- Fintech requires a balance of the speed of Silicon Valley and the compliance and regulatory standards at play in financial services.
- More established startups are able to compile different types of investors across debt and equity options for each round of funding. However, for early-stage startups, finding a good seed investor can be more challenging, Wheldon said.

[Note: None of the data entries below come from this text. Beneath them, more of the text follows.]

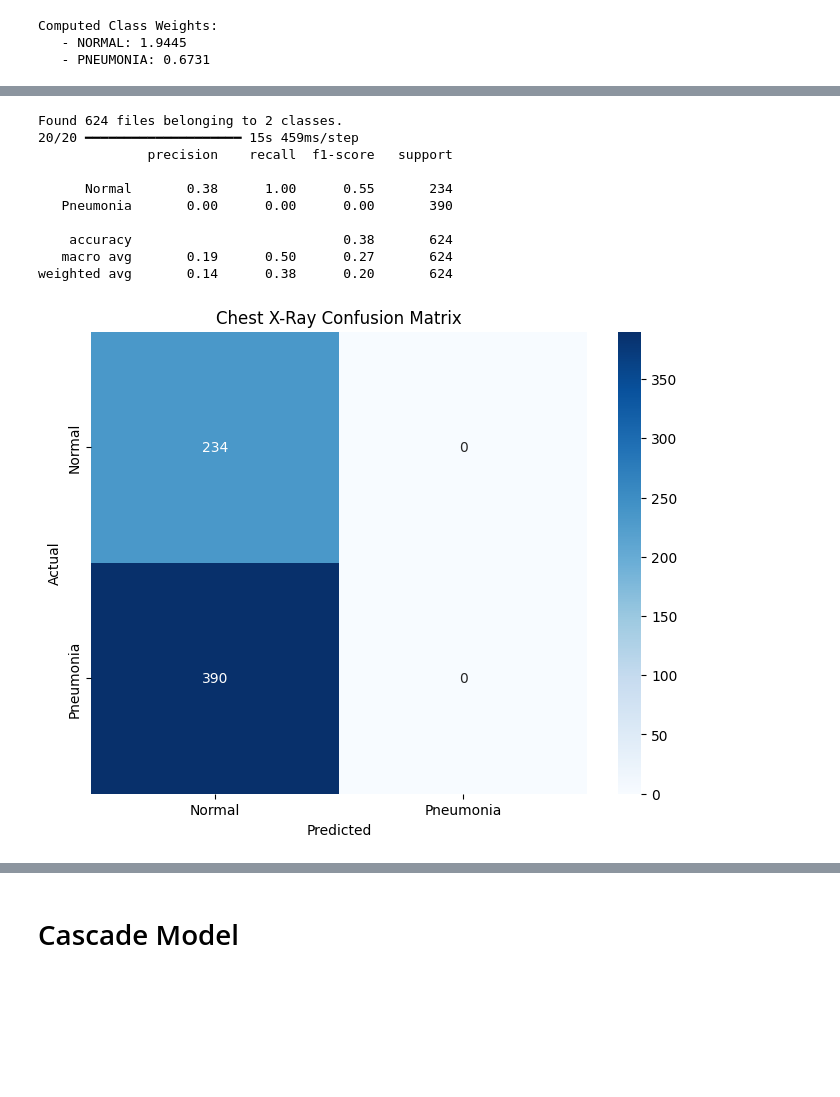
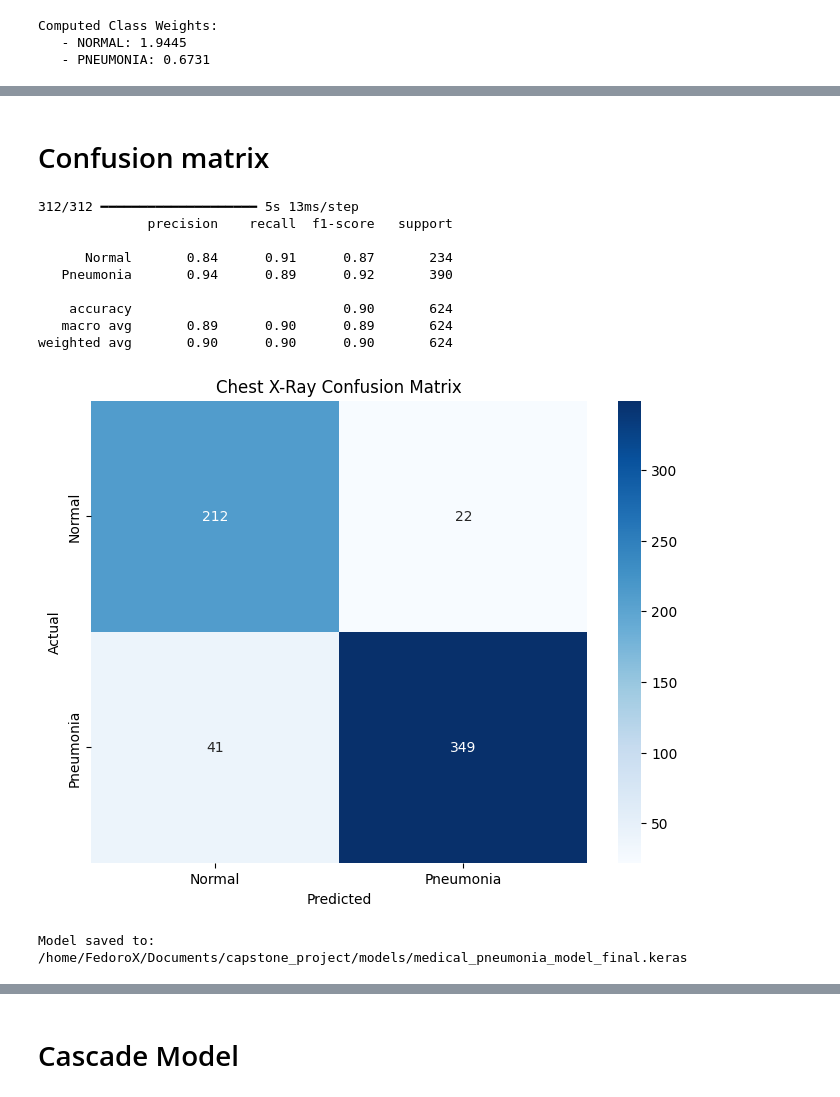
Before and after one commit to Jeyanth-S/capstone_project, a Jupyter notebook: notebooks/chest-x-ray-images-pneumonia.ipynb, the cells around one changed output, grey strips where cells are left out. Drawn from its saved outputs; the diff is of its cells as text; code cells hidden in the pictures; blank space fills up the shorter version.

Commit message:
setup the chest x-ray cascade model successfully :

```diff
--- a/notebooks/chest-x-ray-images-pneumonia.ipynb
+++ b/notebooks/chest-x-ray-images-pneumonia.ipynb
@@ -178,6 +214,22 @@ Model: "functional"
 # %%
+import os
+
+# For Jupyter notebooks: construct models directory relative to current directory
+# Notebooks are typically in ./notebooks/, so go up one level to project root
+notebook_dir = os.getcwd()
+project_root = os.path.dirname(notebook_dir)
+models_dir = os.path.join(project_root, 'models')
+
+# Alternative if notebook is not in ./notebooks/:
+# models_dir = os.path.join(os.getcwd(), 'models')
+
+os.makedirs(models_dir, exist_ok=True)
+
 callbacks = [
     EarlyStopping(monitor='val_loss', patience=5, restore_best_weights=True),
     ReduceLROnPlateau(monitor='val_loss', factor=0.2, patience=3, min_lr=1e-6),
-    ModelCheckpoint('medical_pneumonia_model.keras', save_best_only=True)
+    ModelCheckpoint(os.path.join(models_dir, 'medical_pneumonia_model.keras'), save_best_only=True)
 ]
+
+print(f"Current working directory: {os.getcwd()}")
+print(f"Models will be saved to: {models_dir}")
@@ -185,8 +240,8 @@ callbacks = [
 history = model.fit(
     train_gen,
     validation_data=val_gen,
-    epochs=10,
-    # class_weight=class_weight_dict,
+    epochs=5,
+    verbose=1,
     callbacks=callbacks
 )
 # %% [output]
@@ -219,45 +258,40 @@ Epoch 10/10
+# %% [markdown]
+# Confusion matrix
 # %%
 from sklearn.metrics import classification_report, confusion_matrix
 import seaborn as sns
 import matplotlib.pyplot as plt
 
-
-test_ds = tf.keras.utils.image_dataset_from_directory(
-    '/kaggle/input/chest-xray-pneumonia/chest_xray/test',
-    image_size=(224, 224),
-    batch_size=32,
-    shuffle=False
-)
-
-y_true = np.concatenate([y for x, y in test_ds], axis=0)
-predictions = model.predict(test_ds)
-y_pred = np.argmax(predictions, axis=1)
-
+# Use the test_gen generator we created earlier for consistent evaluation
+y_true = test_gen.classes
+predictions = model.predict(test_gen, verbose=1)
+y_pred = (predictions > 0.5).astype(int).flatten()
 
 print(classification_report(y_true, y_pred, target_names=['Normal', 'Pneumonia']))
-
 
 cm = confusion_matrix(y_true, y_pred)
 plt.figure(figsize=(8, 6))
 sns.heatmap(cm, annot=True, fmt='d', cmap='Blues', xticklabels=['Normal', 'Pneumonia'], yticklabels=['Normal', 'Pneumonia'])
 plt.xlabel('Predicted')
 plt.ylabel('Actual')
 plt.title('Chest X-Ray Confusion Matrix')
 plt.show()
 # %% [output]
-Found 624 files belonging to 2 classes.
-20/20 ━━━━━━━━━━━━━━━━━━━━ 15s 459ms/step
+312/312 ━━━━━━━━━━━━━━━━━━━━ 5s 13ms/step
               precision    recall  f1-score   support
 
-      Normal       0.38      1.00      0.55       234
-   Pneumonia       0.00      0.00      0.00       390
+      Normal       0.84      0.91      0.87       234
+   Pneumonia       0.94      0.89      0.92       390
 
-    accuracy                           0.38       624
-   macro avg       0.19      0.50      0.27       624
-weighted avg       0.14      0.38      0.20       624
+    accuracy                           0.90       624
+   macro avg       0.89      0.90      0.89       624
+weighted avg       0.90      0.90      0.90       624
-[figure, old version]
+[figure, new version]
 # %%
-model.save('medical_pneumonia_model_final.keras')
+model.save(os.path.join(models_dir, 'medical_pneumonia_model_final.keras'))
+print(f"Model saved to: {os.path.join(models_dir, 'medical_pneumonia_model_final.keras')}")
+# %% [output]
+Model saved to: /home/FedoroX/Documents/capstone_project/models/medical_pneumonia_model_final.keras
 # %%
 from IPython.display import FileLink
 FileLink(r'medical_pneumonia_model_final.keras')
```
Also changed, not shown: parts of 20 cells of this notebook, 1 other file.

- Decisions on when to take an exit like an acquisition, Wheldon said, have to be based on a combination of market data and a founder's personal sentiment.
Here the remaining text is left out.